When profitability becomes an issue, many companies are forced to contemplate bankruptcy, leave the market or reorganize themselves into different alternatives that can adjust to the new demands of their environment. However, while lack of profitability is still the main reason why a company fails, it is by no means the only factor that forces organizations to go down that road, since a faulty business model or a failure in leadership are also reasons to blame because they may be the cause that leads to a lack of profit.

Today here at Suzzanne Uhland’s Blog, we want to talk about the reasons why businesses fail and why they must sometimes consider bankruptcy as the only legitimate choice when faced with these predicaments.

Non-sustainable business model

A business model is what allows a company to establish an identity and offer value to their client, thus it is of great importance to their overall strategy. When the business model is not properly established or solidified, then a number of problems may arise that will ultimately become something that seriously needs to be considered if the company wants to survive.

An example of this is when a company enters the market meeting the need for a product that may be a fad or is momentarily popular and they do it just for the sole purpose of meeting that demand. When this happens, the market may become saturated with other organizations that had the same idea and then there just aren’t enough customers for everyone, especially when customers already have the product or are satisfied with their current service provider. It is difficult to establish a customer base when you aren’t offering anything new but merely another choice that isn’t necessarily an improvement.

Something else to consider is entering a market that is already saturated or that has been monopolized by larger organizations that make difficult for newcomers to properly compete and take a piece of the pie.
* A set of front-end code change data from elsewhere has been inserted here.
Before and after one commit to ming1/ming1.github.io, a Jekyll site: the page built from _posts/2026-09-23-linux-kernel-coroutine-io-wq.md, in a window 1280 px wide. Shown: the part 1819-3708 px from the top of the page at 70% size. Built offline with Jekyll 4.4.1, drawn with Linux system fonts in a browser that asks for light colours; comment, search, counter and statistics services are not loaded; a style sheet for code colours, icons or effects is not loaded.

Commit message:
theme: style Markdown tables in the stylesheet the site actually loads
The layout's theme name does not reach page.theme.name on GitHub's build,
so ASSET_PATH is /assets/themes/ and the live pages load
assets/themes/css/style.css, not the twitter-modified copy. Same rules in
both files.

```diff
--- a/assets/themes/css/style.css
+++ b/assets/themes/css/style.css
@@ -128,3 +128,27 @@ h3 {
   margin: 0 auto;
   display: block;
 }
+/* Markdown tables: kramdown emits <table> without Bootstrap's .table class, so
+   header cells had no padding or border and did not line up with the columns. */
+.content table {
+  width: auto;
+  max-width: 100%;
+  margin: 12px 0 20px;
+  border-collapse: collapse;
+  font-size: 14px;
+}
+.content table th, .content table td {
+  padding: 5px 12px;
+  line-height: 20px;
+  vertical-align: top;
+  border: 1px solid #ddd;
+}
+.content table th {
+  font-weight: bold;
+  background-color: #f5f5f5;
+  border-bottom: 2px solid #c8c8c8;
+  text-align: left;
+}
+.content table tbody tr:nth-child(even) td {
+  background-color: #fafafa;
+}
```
This paired up with industries that present high requirements in initial investments or with restrictive legal requirements that make it overly difficult for companies to enter the market, are counted amongst the main reason why the business model of a company can be considered as the main reason for their downfall.

Image courtesy of Pixabay at Pexels.com
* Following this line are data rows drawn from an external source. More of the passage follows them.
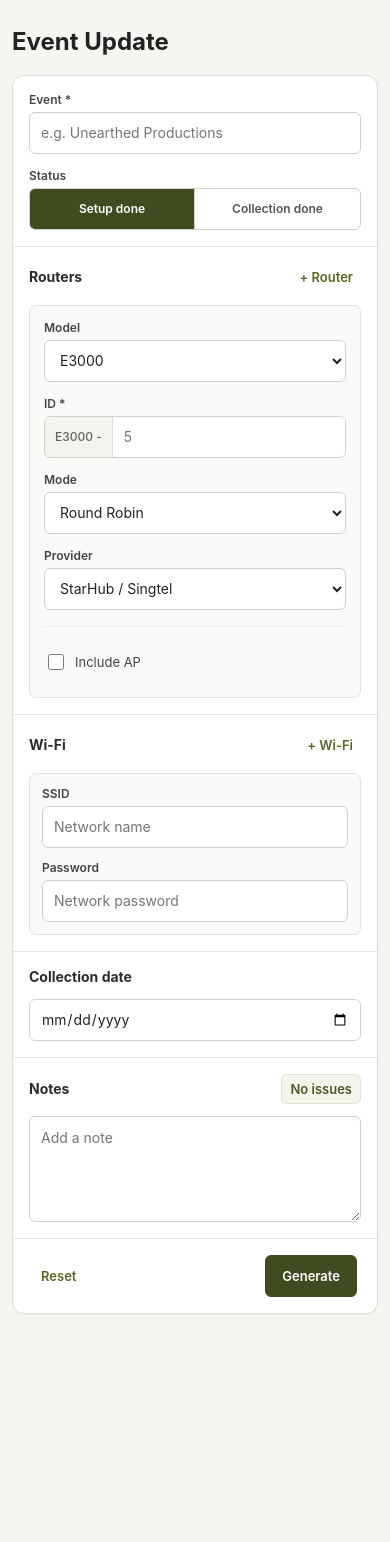
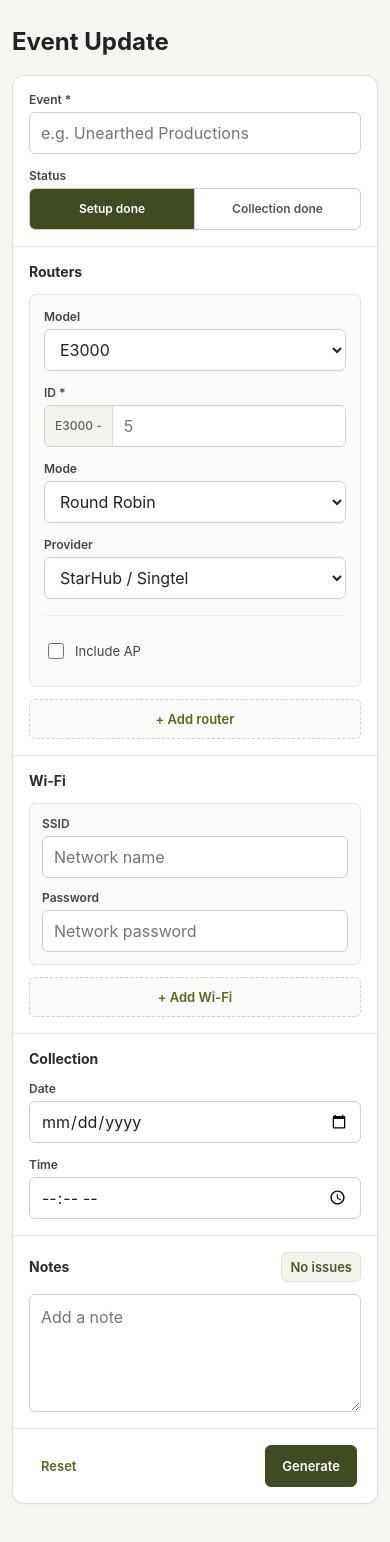
Before and after one commit to xavier-pomegranets/text-formatter, a React (Vite) app in the folder text-formatter/: page / in a window 390 px wide. Before the commit the page ends 1354 px from the top, so only its background shows below. Built offline with nearby package versions, Linux system fonts and the light colour scheme.

Commit message:
Fix mobile form layout and add collection time

```diff
--- a/text-formatter/src/App.css
+++ b/text-formatter/src/App.css
@@ -138,6 +138,8 @@
 .field select,
 .field textarea {
   width: 100%;
+  min-width: 0;
+  max-width: 100%;
   color: #222;
   background: #fff;
   border: 1px solid #cfd2ca;
@@ -201,6 +203,9 @@
 }
 
 .router-id-input input {
+  width: 0;
+  min-width: 0;
+  flex: 1 1 0;
   height: 40px;
   border: 0;
   border-radius: 0;
@@ -274,6 +279,14 @@ button {
 .quick-reply,
 .clear-button {
   padding: 6px 8px;
+}
+
+.add-button {
+  width: 100%;
+  min-height: 40px;
+  margin-top: 12px;
+  background: #fafbf8;
+  border: 1px dashed #cfd4c4;
 }
 
 .text-button:hover,
@@ -442,6 +455,12 @@ button {
     grid-template-columns: 1fr;
   }
 
+  .field input,
+  .field select,
+  .field textarea {
+    font-size: 16px;
+  }
+
   .form-section,
   .output {
     padding: 16px;
--- a/text-formatter/src/App.jsx
+++ b/text-formatter/src/App.jsx
@@ -5,6 +5,7 @@ const initialForm = {
   eventName: '',
   statusUpdate: 'Setup done',
   collectionDate: '',
+  collectionTime: '',
   notes: '',
 }
 
@@ -32,6 +33,18 @@ function formatCollectionDate(value) {
   }).format(date)
 }
 
+function formatCollectionTime(value) {
+  const [hour, minute] = value.split(':').map(Number)
+  const time = new Date(Date.UTC(1970, 0, 1, hour, minute))
+
+  return new Intl.DateTimeFormat('en-SG', {
+    hour: 'numeric',
+    minute: '2-digit',
+    hour12: true,
+    timeZone: 'UTC',
+  }).format(time)
+}
+
 function buildMessage(form, routers, networks) {
   const isCollectionDone = form.statusUpdate === 'Collection done'
   const updateType = isCollectionDone ? 'Collection' : 'Setup'
@@ -50,8 +63,13 @@ function buildMessage(form, routers, networks) {
     })
   }
 
-  if (!isCollectionDone && form.collectionDate) {
-    lines.push('', `Collection: ${formatCollectionDate(form.collectionDate)}`)
+  if (!isCollectionDone && (form.collectionDate || form.collectionTime)) {
+    const collectionDateTime = [
+      form.collectionDate && formatCollectionDate(form.collectionDate),
+      form.collectionTime && formatCollectionTime(form.collectionTime),
+    ].filter(Boolean)
+
+    lines.push('', `Collection: ${collectionDateTime.join(', ')}`)
   }
 
   if (!isCollectionDone) {
@@ -337,12 +355,7 @@ function App() {
           className="form-section"
           hidden={form.statusUpdate === 'Collection done'}
         >
-          <div className="section-title-row">
           <h2>Routers</h2>
-            <button className="text-button" type="button" onClick={addRouter}>
-              + Router
-            </button>
-          </div>
 
           <div className="router-list">
             {routers.map((router, index) => (
@@ -383,6 +396,8 @@ function App() {
                         value={router.routerId}
                         onChange={(event) => updateRouter(router.id, 'routerId', event.target.value)}
                         placeholder="5"
+                        inputMode="numeric"
+                        pattern="[0-9]*"
                         aria-label={`Router ${index + 1} ID`}
                         aria-invalid={Boolean(routerErrors[router.id]?.routerId)}
                         aria-describedby={routerErrors[router.id]?.routerId ? `router-error-${router.id}` : undefined}
@@ -457,18 +472,17 @@ function App() {
               </div>
             ))}
           </div>
+
+          <button className="text-button add-button" type="button" onClick={addRouter}>
+            + Add router
+          </button>
         </section>
 
         <section
           className="form-section"
           hidden={form.statusUpdate === 'Collection done'}
         >
-          <div className="section-title-row">
           <h2>Wi-Fi</h2>
-            <button className="text-button" type="button" onClick={addNetwork}>
-              + Wi-Fi
-            </button>
-          </div>
 
           <div className="network-list">
             {networks.map((network, index) => (
@@ -523,15 +537,20 @@ function App() {
               </div>
             ))}
           </div>
+
+          <button className="text-button add-button" type="button" onClick={addNetwork}>
+            + Add Wi-Fi
+          </button>
         </section>
 
         <section
           className="form-section"
           hidden={form.statusUpdate === 'Collection done'}
         >
-          <h2>Collection date</h2>
+          <h2>Collection</h2>
+          <div className="field-grid two-columns collection-fields">
             <label className="field">
-            <span className="sr-only">Collection date</span>
+              <span>Date</span>
               <input
                 type="date"
                 name="collectionDate"
@@ -539,6 +558,17 @@ function App() {
                 onChange={updateField}
               />
             </label>
+
+            <label className="field">
+              <span>Time</span>
+              <input
+                type="time"
+                name="collectionTime"
+                value={form.collectionTime}
+                onChange={updateField}
+              />
+            </label>
+          </div>
         </section>
 
         <section className="form-section">
```
Lines whose indentation alone changed are shown as unchanged.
Management

This goes along right with the attitude an entrepreneur may have when breaking into the business or the way an organization is generally lead. Being passionate about what you do is not enough, as we saw earlier when we talked about business models for example; and just like that, a company that doesn’t have strong leadership will inevitably fail.

Sometimes the problem lies in the lack of research when the company is being created or failing to upkeep this curiosity as the company grows and the market expands. As a business, you must always and without fail research who your customers are. Knowing your customers means understanding that they are not all the same and those market strategies do not work in all of them equally. Your competitors are also agents of change and that need to be monitored because they are expected to adjust their strategies to encompass a wider audience.

Leadership is another great deal when it comes to company success. It is impossible for an organization to be lead by something who doesn’t know the business and who is out of touch with the requirements that it poses for its success. Good leaders are people who are able to work under pressure and who are adaptable enough to be able to come up with contingencies and solutions to anything that the situation throws at your company. Running a business is all about knowing which tasks need to be prioritized and in which order things need to get done. Making difficult decisions should not be a hindrance for a well-adjusted leader and no company can succeed without having a person with those qualities at the helm.

Your team must be motivated and encouraged by a leader who sees the company as an extension of themselves and understands that the team as a whole must succeed and not just some areas of it.

If any of these aspects we have mentioned are apparent in your organization, you may as well prepare and expect the company to liquidate or seriously restructure their mission shortly, as they will not survive the market for long.

* Featured Image courtesy of Stocksnap at Pexels.com